[Items from a dataset]
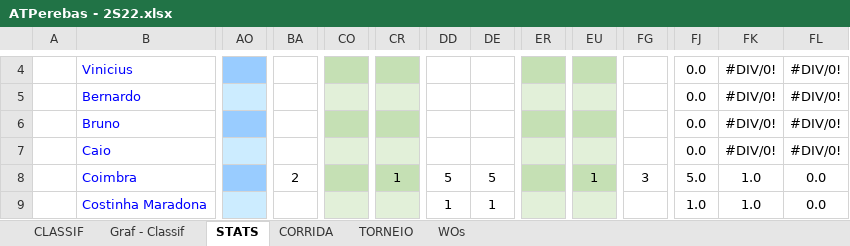
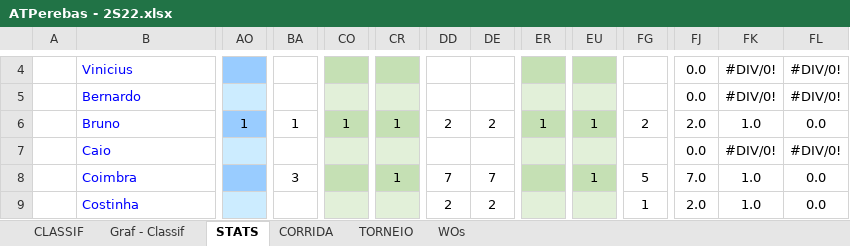
Before and after one commit to juanper/ATPerebas, an Excel workbook: 2022/semestre_2/ATPerebas - 2S22.xlsx, sheet STATS, drawn as a sheet; only a part is shown, gaps mark what is left out; values as stored, in another font and other column widths than the file's, no borders; charts and pictures not drawn; removed rows and columns are numbered as before the commit, all else as after; rows hold the shown columns only; the diff covers the shown part only; the diff names each change by its address in the sheet, - before the commit and + after, or states it on an @@ line.

```diff
--- a/2022/semestre_2/ATPerebas - 2S22.xlsx (sheet STATS)
+++ b/2022/semestre_2/ATPerebas - 2S22.xlsx (sheet STATS)
-AO6: (empty)
+AO6: 1
-BA6: (empty)
+BA6: 1
-CO6: (empty)
+CO6: 1
-CR6: (empty)
+CR6: 1
-DD6: (empty)
+DD6: 2
-DE6: (empty)
+DE6: 2
-ER6: (empty)
+ER6: 1
-EU6: (empty)
+EU6: 1
-FG6: (empty)
+FG6: 2
-FJ6: 0.0
+FJ6: 2.0
-FK6: #DIV/0!
+FK6: 1.0
-FL6: #DIV/0!
+FL6: 0.0
-BA8: 2
+BA8: 3
-DD8: 5
+DD8: 7
-DE8: 5
+DE8: 7
-FG8: 3
+FG8: 5
-FJ8: 5.0
+FJ8: 7.0
-row 9:  | Costinha Maradona |  |  |  |  | 1 | 1 |  |  |  | 1.0 | 1.0 | 0.0
+row 9:  | Costinha |  |  |  |  | 2 | 2 |  |  | 1 | 2.0 | 1.0 | 0.0
```
Also changed, not shown: 3 added rows, 3 removed rows and 314 edited cells elsewhere in this sheet, sheet CORRIDA, sheet CLASSIF, sheet WOs, hidden cells, charts or pictures, 28 other files.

## PROBLEM
Work through the records above. Copy every line with the string "sheet".

## SOLUTION FOR THIS PROBLEM
Before and after one commit to juanper/ATPerebas, an Excel workbook: 2022/semestre_2/ATPerebas - 2S22.xlsx, sheet STATS, drawn as a sheet; only a part is shown, gaps mark what is left out; values as stored, in another font and other column widths than the file's, no borders; charts and pictures not drawn; removed rows and columns are numbered as before the commit, all else as after; rows hold the shown columns only; the diff covers the shown part only; the diff names each change by its address in the sheet, - before the commit and + after, or states it on an @@ line.
--- a/2022/semestre_2/ATPerebas - 2S22.xlsx (sheet STATS)
+++ b/2022/semestre_2/ATPerebas - 2S22.xlsx (sheet STATS)
Also changed, not shown: 3 added rows, 3 removed rows and 314 edited cells elsewhere in this sheet, sheet CORRIDA, sheet CLASSIF, sheet WOs, hidden cells, charts or pictures, 28 other files.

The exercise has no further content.